> Supplied material:
..............................
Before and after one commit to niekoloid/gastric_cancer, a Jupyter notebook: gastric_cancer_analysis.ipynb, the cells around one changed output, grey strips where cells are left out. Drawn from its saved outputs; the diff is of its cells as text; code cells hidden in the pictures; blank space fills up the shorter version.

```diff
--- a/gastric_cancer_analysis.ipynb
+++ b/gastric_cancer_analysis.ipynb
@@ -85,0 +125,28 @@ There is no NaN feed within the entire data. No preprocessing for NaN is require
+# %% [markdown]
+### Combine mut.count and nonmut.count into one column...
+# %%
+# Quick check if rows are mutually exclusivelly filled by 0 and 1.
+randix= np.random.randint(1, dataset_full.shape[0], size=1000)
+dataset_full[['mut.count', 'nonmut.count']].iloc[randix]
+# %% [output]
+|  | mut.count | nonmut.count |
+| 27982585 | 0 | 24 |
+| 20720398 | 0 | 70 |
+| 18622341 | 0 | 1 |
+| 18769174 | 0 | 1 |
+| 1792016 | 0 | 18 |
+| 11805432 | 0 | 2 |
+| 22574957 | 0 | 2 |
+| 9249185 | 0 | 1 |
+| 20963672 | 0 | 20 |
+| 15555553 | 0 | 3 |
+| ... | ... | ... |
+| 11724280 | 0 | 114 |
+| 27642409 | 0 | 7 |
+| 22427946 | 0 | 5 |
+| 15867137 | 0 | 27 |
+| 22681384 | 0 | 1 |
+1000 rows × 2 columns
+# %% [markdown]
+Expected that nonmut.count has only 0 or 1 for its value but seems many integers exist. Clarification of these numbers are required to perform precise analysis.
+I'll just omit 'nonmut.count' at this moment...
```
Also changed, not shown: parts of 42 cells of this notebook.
..............................
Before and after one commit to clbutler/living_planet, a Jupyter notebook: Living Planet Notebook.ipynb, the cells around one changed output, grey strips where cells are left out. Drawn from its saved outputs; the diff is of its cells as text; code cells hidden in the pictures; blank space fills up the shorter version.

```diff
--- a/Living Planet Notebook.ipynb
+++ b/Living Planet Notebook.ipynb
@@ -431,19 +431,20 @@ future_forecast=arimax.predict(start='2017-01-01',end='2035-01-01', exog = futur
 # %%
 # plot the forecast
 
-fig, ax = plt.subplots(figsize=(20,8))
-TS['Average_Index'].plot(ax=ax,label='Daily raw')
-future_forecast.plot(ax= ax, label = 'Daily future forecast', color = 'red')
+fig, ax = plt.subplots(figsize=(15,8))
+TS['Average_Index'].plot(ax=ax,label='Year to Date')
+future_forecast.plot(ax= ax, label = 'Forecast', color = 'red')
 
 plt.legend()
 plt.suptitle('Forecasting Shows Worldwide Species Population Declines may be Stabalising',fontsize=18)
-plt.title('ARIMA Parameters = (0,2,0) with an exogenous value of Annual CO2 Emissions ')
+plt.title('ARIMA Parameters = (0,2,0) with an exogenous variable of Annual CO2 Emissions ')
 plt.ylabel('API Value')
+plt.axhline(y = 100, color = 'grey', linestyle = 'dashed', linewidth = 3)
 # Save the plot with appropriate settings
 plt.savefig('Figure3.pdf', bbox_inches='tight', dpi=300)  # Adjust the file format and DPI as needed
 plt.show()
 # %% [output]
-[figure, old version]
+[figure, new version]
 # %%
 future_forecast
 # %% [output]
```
..............................
> Task directions: Which of the lines above contain "blank"? Return them all.

> Solution to the exercise:
Before and after one commit to niekoloid/gastric_cancer, a Jupyter notebook: gastric_cancer_analysis.ipynb, the cells around one changed output, grey strips where cells are left out. Drawn from its saved outputs; the diff is of its cells as text; code cells hidden in the pictures; blank space fills up the shorter version.
Before and after one commit to clbutler/living_planet, a Jupyter notebook: Living Planet Notebook.ipynb, the cells around one changed output, grey strips where cells are left out. Drawn from its saved outputs; the diff is of its cells as text; code cells hidden in the pictures; blank space fills up the shorter version.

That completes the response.